Not once, in all the years I was bullied did I ever retaliate.  If I wanted to, I could have.  I could have easily given those girls the same Hell they gave me.  Yet, I never did. I wasn’t raised to do those types of things and as many times as I wished I could shut up the voice in my head, I’m glad it overpowered me; because in retrospect, looking back, not seeking revenge was the biggest assessment of my character. 

At the end of the day I can rest my head on my pillow with a clear conscience, knowing that I was a good friend to those girls, and that I am a good person, despite my right to be bitter.  If you can do that at the end of the day, and have a sort of inner peace, no one can touch you.  

Therefore, I will leave you all with this… If you are doing the bullying – may you find God real quick, because you have your own set of issues.  If you are getting bullied, remember God gives the toughest battles to the strongest soldiers. 

Go show the world what you’re made of!  Along the way, you may even surprise yourself.


For The Love Of The Game

ImageOpening day is the equivalent of Christmas morning to baseball fans.  Every team has new gifts waiting to be unwrapped by fans.  There are new players, new coaches, new managers,  yet it’s all to accomplish the same thing… winning the championship title.  It’s all for the love of the game.

Opening day holds a lot of weight to me.  Aside from the fact that I get to welcome back my boys in pinstripes and look somewhat normal now wearing all my Yankee gear, it’s a symbolic day.

My grandfather had quite an influence on my life, especially when it came to the Yankees and baseball.  Being he lived in Florida, the Yankees were not the home team and the hype is obviously nothing like it is in New York.  So, every opening day would begin with a phone call either to or from him.  These phone calls were full of predictions, lots of “did you know?” news, and a ton of bragging about how wonderful my future husband is (Derek Jeter).

In 2011, my grandfather was diagnosed with lung cancer.

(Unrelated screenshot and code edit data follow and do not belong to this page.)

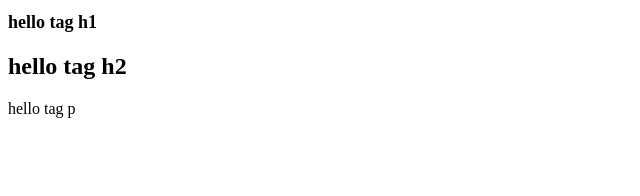
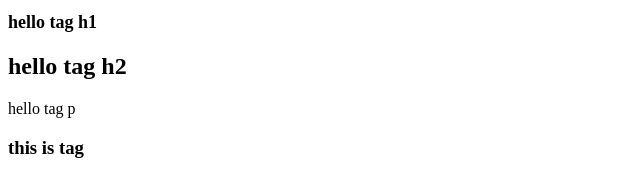
Before and after one commit to ahmad-donesee/first, a plain HTML site: page index.html in a window 1280 px wide. Shown: the whole page, without its empty margins (0-640 px from the left). Drawn offline with Linux system fonts and the light colour scheme.

Commit message:
h3 created

```diff
--- a/index.html
+++ b/index.html
@@ -10,6 +10,7 @@
     <h1>hello tag h1</h1>
     <h2>hello tag h2</h2>
     <p>hello tag p</p>
+    <h3>this is tag</h3>
 
 
 </body>
```
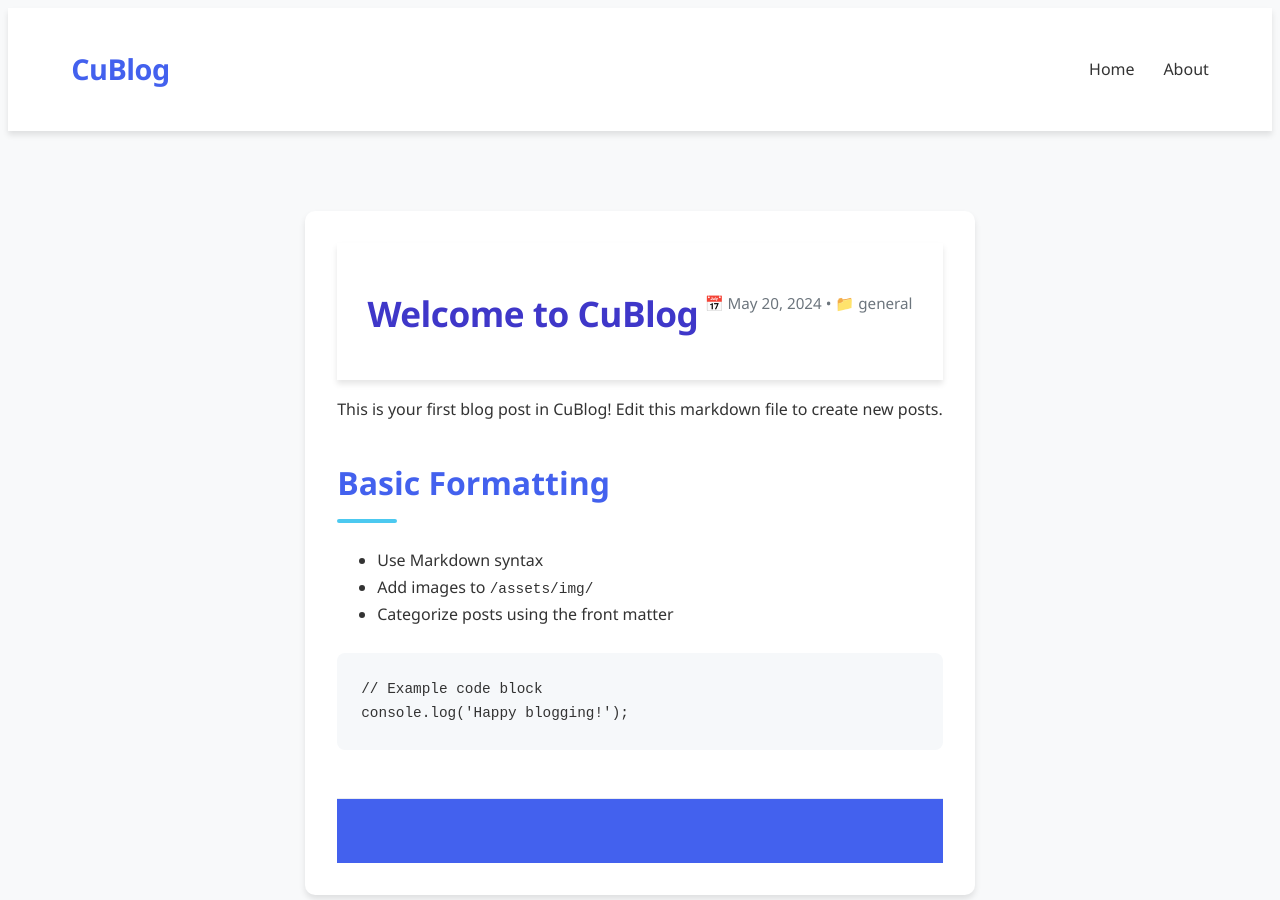
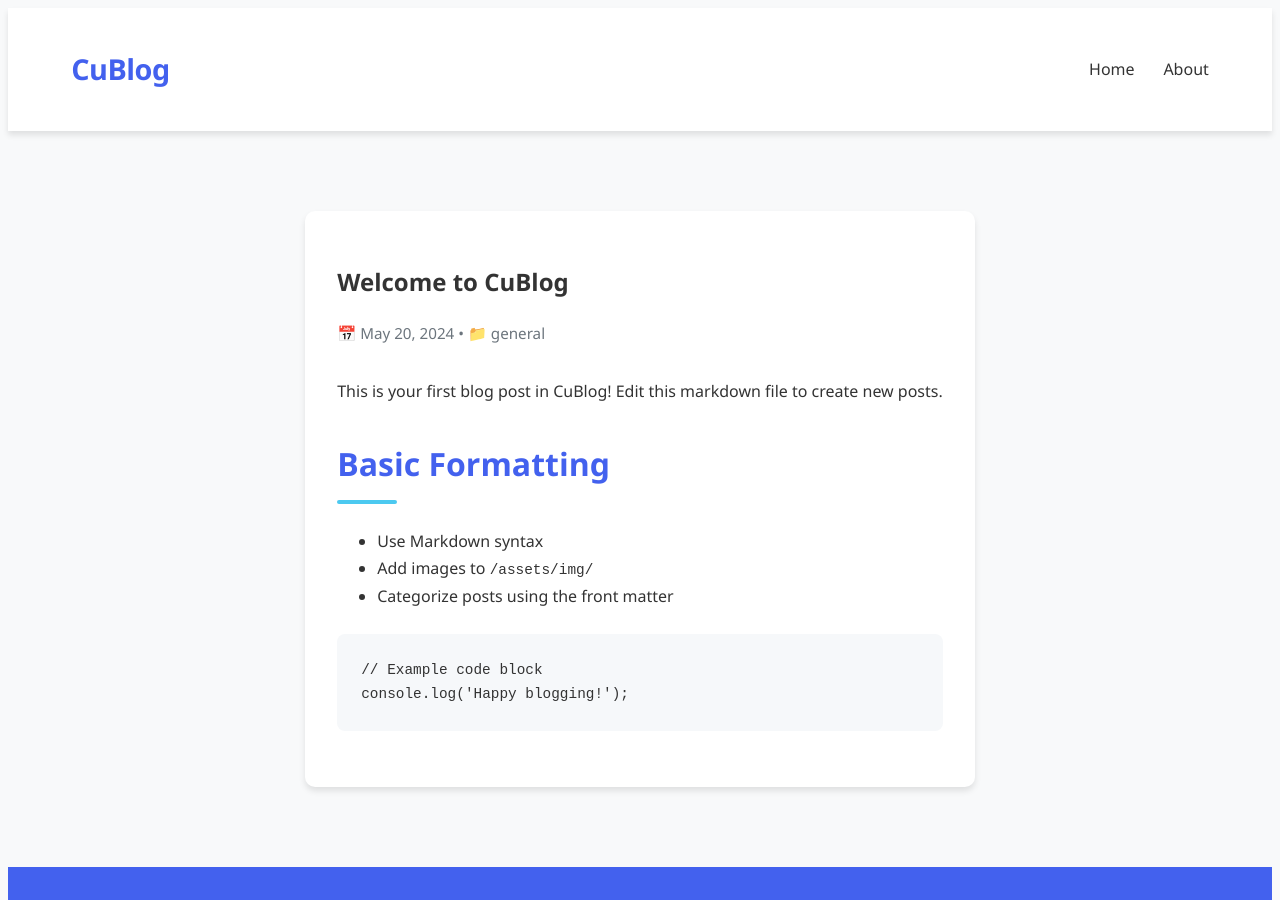
Before and after one commit to RyaninChina11/CuBlog, a Jekyll site: the page built from _posts/2024-05-20-welcome-to-cublog.md, in a window 1280 px wide and 900 px high. Built offline with Jekyll 4.4.1, drawn with Linux system fonts in a browser that asks for light colours.

Commit message:
Update post.html

```diff
--- a/_layouts/post.html
+++ b/_layouts/post.html
@@ -10,27 +10,21 @@
   {% include header.html %}
   <main class="container">
     <article class="post">
-      <header>
       <h1>{{ page.title }}</h1>
       <p class="meta">
         📅 {{ page.date | date: "%B %-d, %Y" }}
         {% if page.author %} • 👤 {{ page.author }}{% endif %}
         {% if page.categories %} • 📁 {{ page.categories | join: ", " }}{% endif %}
       </p>
-      </header>
-
       <div class="content">
         {{ content }}
       </div>
-
-      <footer class="post-navigation">
       {% if page.previous.url %}
       <a class="prev" href="{{page.previous.url}}">← {{page.previous.title}}</a>
       {% endif %}
       {% if page.next.url %}
       <a class="next" href="{{page.next.url}}">{{page.next.title}} →</a>
       {% endif %}
-      </footer>
     </article>
   </main>
 
```
Lines whose indentation alone changed are shown as unchanged.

It was the middle of March, and obviously my family was heartbroken.  Everyone was able to get on the phone and talk to him, but I couldn’t do it.  This was the first person I was close to in my life that had been diagnosed with cancer, I couldn’t handle it, especially because it was my grandfather.  

I knew him and my grandmother were going to be spending a month in New York that June, but still I had to get on the phone before that.  It was opening day when I called my grandpa.  Though my voice cracked as I tried tip-toeing around the inevitable truth that would change everything, one thing remained the same.  Our baseball discussion.  Our opening day gossip.

As we started talking about our predictions for the season, my grandpa started sharing old memories he had from when he was a kid idolizing Joe DiMaggio.  I heard his voice crack through the line as he explained to me how “Joey D” was his favorite Yankee.  And although I was a mess on my end of the phone, I remember somehow smiling because I recognized what a dedicated fan my grandpa was.  

My grandpa passed away that August, and how fitting that the day he ascended into Heaven to meet Yankee greats, the Yankees had an off day.  Knowing my grandpa, I’m sure upon meeting Yankee legends in Heaven, he told them his thoughts on their career, and what they could have done to win that one game that he still remembered they lost.

Opening day in 2012 was rough.  It was the first opening day I didn’t have my grandfather to call.  Though my sister, another huge Yankee fan, said I could call her instead, it wasn’t the same.  For a little while I felt like I shouldn’t be as excited anymore.  I felt like opening day shouldn’t mean as much to me anymore because it was different for me now.  It was an opening day without the “Baseball Encyclopedia” which I called Poppie.  But, I know my grandpa got a kick out of what diehard fans his granddaughters and daughters were, and instead I just changed my outlook.  

Opening day is more than just the beginning of the baseball season for me.  Now it has become a day that directly represents my Poppie and the bond we shared over baseball.

Today, as the Yankees open up in the Bronx, I know my Poppie has the best seat in the house.  I can only imagine which Yankee greats he’s sitting next to and critiquing the game with.


Happy Opening Day!